The main attraction of farmers’ markets is that the produce for sale is fresh, recently harvested. That eliminates several steps in the supply chain, making it more credible for a product labeled “organically grown” on a farmers’ market blackboard to be organic. You don’t need to know how it was packaged, stored, and distributed simply because none of those things were done.
By eliminating those links in the chain, at least you know that the ingredients you feed your pet have not passed through freezers or other means that ensure their conservation for long periods. And also that, after being produced, they have not been processed in such a way they lose their nutritional power or have added chemicals that are harmful to Fido’s body.
The farm where products are grown recycles as much as possible. In case non-recycled materials are needed, they are purchased in the least processed form possible.
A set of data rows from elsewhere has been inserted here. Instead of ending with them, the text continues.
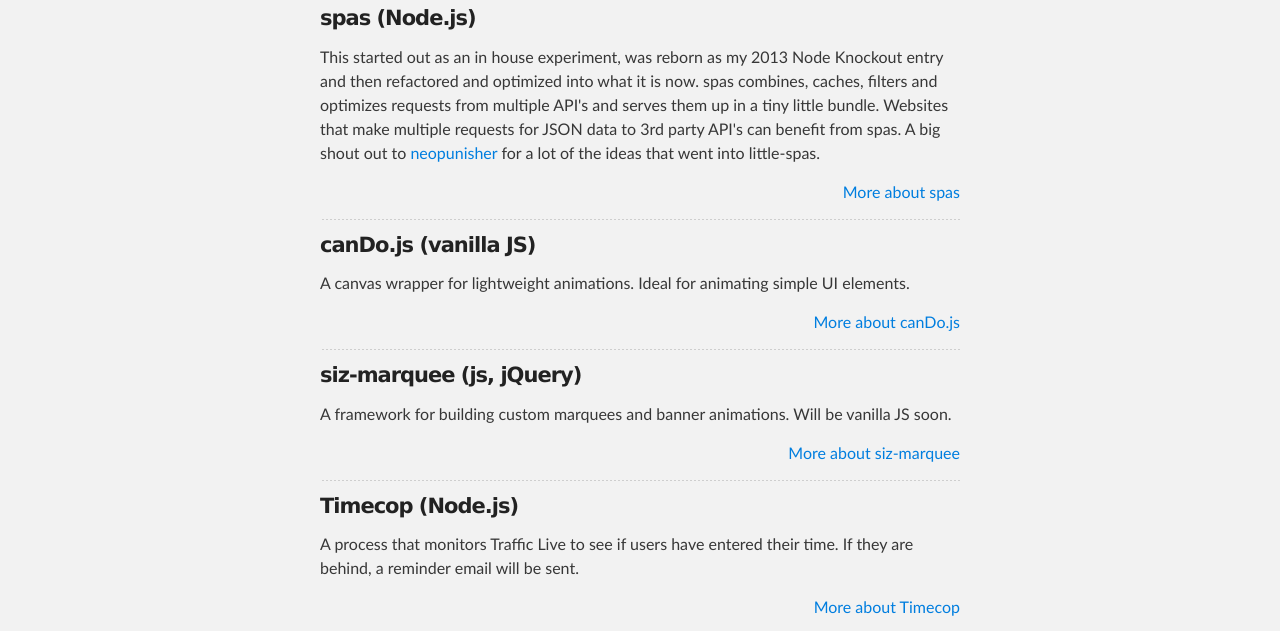
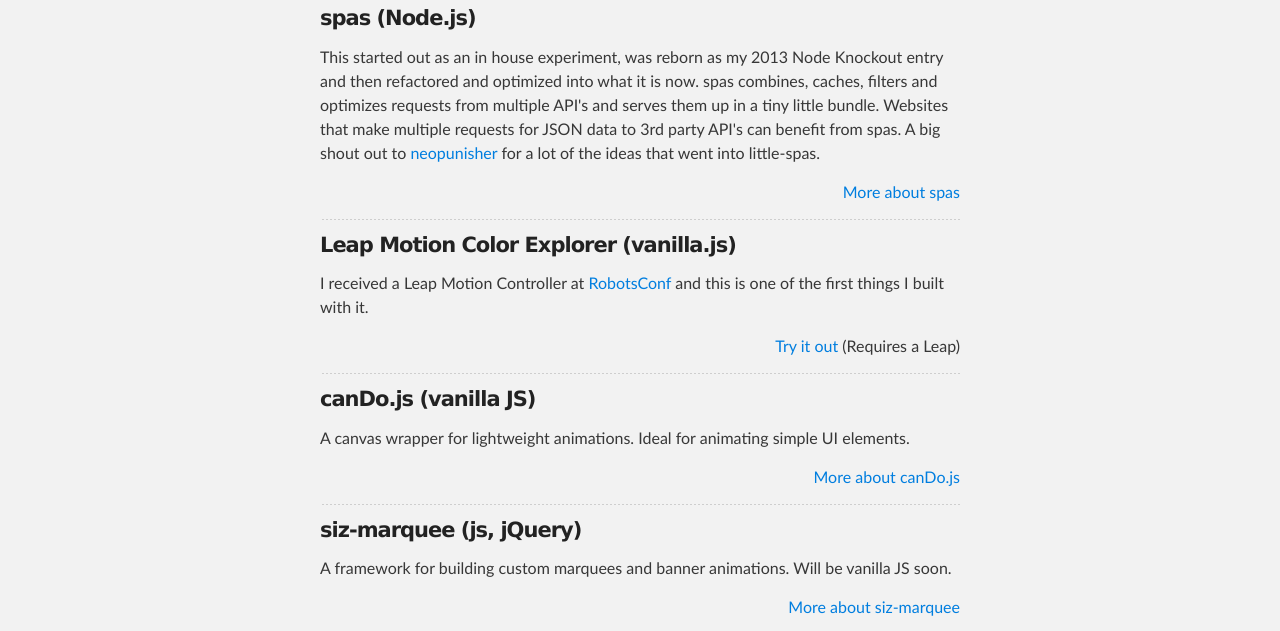
Before and after one commit to dtex/dtex.github.com, a plain HTML site: page index.html in a window 1280 px wide. Shown: the part 464-1095 px from the top of the page. Drawn offline with nearby package versions, Linux system fonts and the light colour scheme.

Commit message:
Update index.html

```diff
--- a/index.html
+++ b/index.html
@@ -38,6 +38,13 @@
         <p>This started out as an in house experiment, was reborn as my 2013 Node Knockout entry and then refactored and optimized into what it is now. spas combines, caches, filters and optimizes requests from multiple API's and serves them up in a tiny little bundle. Websites that make multiple requests for JSON data to 3rd party API's can benefit from spas. A big shout out to <a href="https://github.com/neopunisher">neopunisher</a> for a lot of the ideas that went into little-spas.</p>
 
         <p class="right"><a href="/spas/">More about spas</a></p>
+
+        <hr/>
+
+        <h4>Leap Motion Color Explorer (vanilla.js)</h4>
+        <p>I received a Leap Motion Controller at <a href="http://robotsconf.com">RobotsConf</a> and this is one of the first things I built with it.</p>
+
+        <p class="right"><a href="/leap-motion-color-explorer/">Try it out</a> (Requires a Leap)</p>
 
         <hr/>
 
```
When there is a need to fight pest, weed, or disease problems, farmers use biological control, combined with effort, labor, and creativity – for instance, using certain helpful insects. They avoid using means – such as heavy chemicals – to solve those problems quickly and inexpensively but polluting the product or the environment. When there is no other option but to use pesticides, they use natural and biodegradable products.
No artificial resources, such as fertilizers or fattening agents, have been used to improve the yield of the products.
Biodiversity has been respected, rotating crops and applying breeding techniques that maintain soil quality.
We must trust the producer, since the term “organically grown” written on a blackboard does not serve as a certification that the mentioned growing and production conditions have been respected.
Let us remember that every artificial element that is inserted in the cultivation of plants or the breeding of animals ends up in the food that you feed your pet. And in the vast majority of cases, those artificial elements have negative effects on their health, which appear gradually and in the long term, so we end up attributing them to other causes, and not to the food.
Most of the food products at farmers’ markets are for human consumption. But knowing which are the human food products that our dog can safely consume, we can prepare his food with organic products purchased directly from the hands of its producer.
If the label “organically grown” is printed on the bag of a packaged product, it does not offer any guarantee that it is a truly organic product. If we trust the brand, we will be fairly sure that it has been produced on an organic farm, respecting the precepts of organic farming. But it does not give us any information on how the product has been divided, packaged or distributed.
In that case, the legend “organically grown” does not help much, and instead, you have to search the package to find an organic certification seal.
Each country or territory developed its own set of criteria for organic labeling products. In the United States, the certification of organic products is in charge of the Department of Agriculture (USDA), which establishes a strict set of conditions a product needs to meet to be called organic.
In general terms, the organic seal of the department of agriculture, applied to food – whether for pets or for humans – certifies that synthetic fertilizers, sewage sludge, prohibited pesticides, artificial preservatives, irradiation, or genetically modified organisms (GMOs) have not been used in its manufacturing.
That is, the seal not only certifies that the product has been grown organically, but also that its packaging and distribution has kept its organic qualities intact.
The certifications of other countries or territories – such as the organic certification of the European Union – establish similar criteria, although some differences are worth analyzing. For instance, the European Commision publicly recognizes how organic farming helps keeping biodiversity and taking care of the environment with their Farm to Fork strategy.
The main difference between certified organic and organically grown is that organic certification avoids the need to know the manufacturer well, to know if the product is really organic.
But, at the same time, organic certification forces us to analyze with a magnifying glass to what extent organic products comply with regulations. The organic food business involves huge amounts of money, and pet food manufacturers do everything they can to certify their products as organic, with the least investment possible. And for this, they leverage all possible tricks to certify as organic products that are not.
In addition, the regulations present loopholes that those who know about law take advantage of to manipulate the regulations at will.
In short, the best way to ensure that the food we give our dog is healthy is to reduce, as much as possible, the time and distance between the origin of the food and the mouth of our furry friend.
It would be great if we could all produce raw materials for food ourselves. But, since we are not farmers, we must trust either the farmer who sells us his own organically grown products, or the manufacturer who labels their products with a valid organic certification.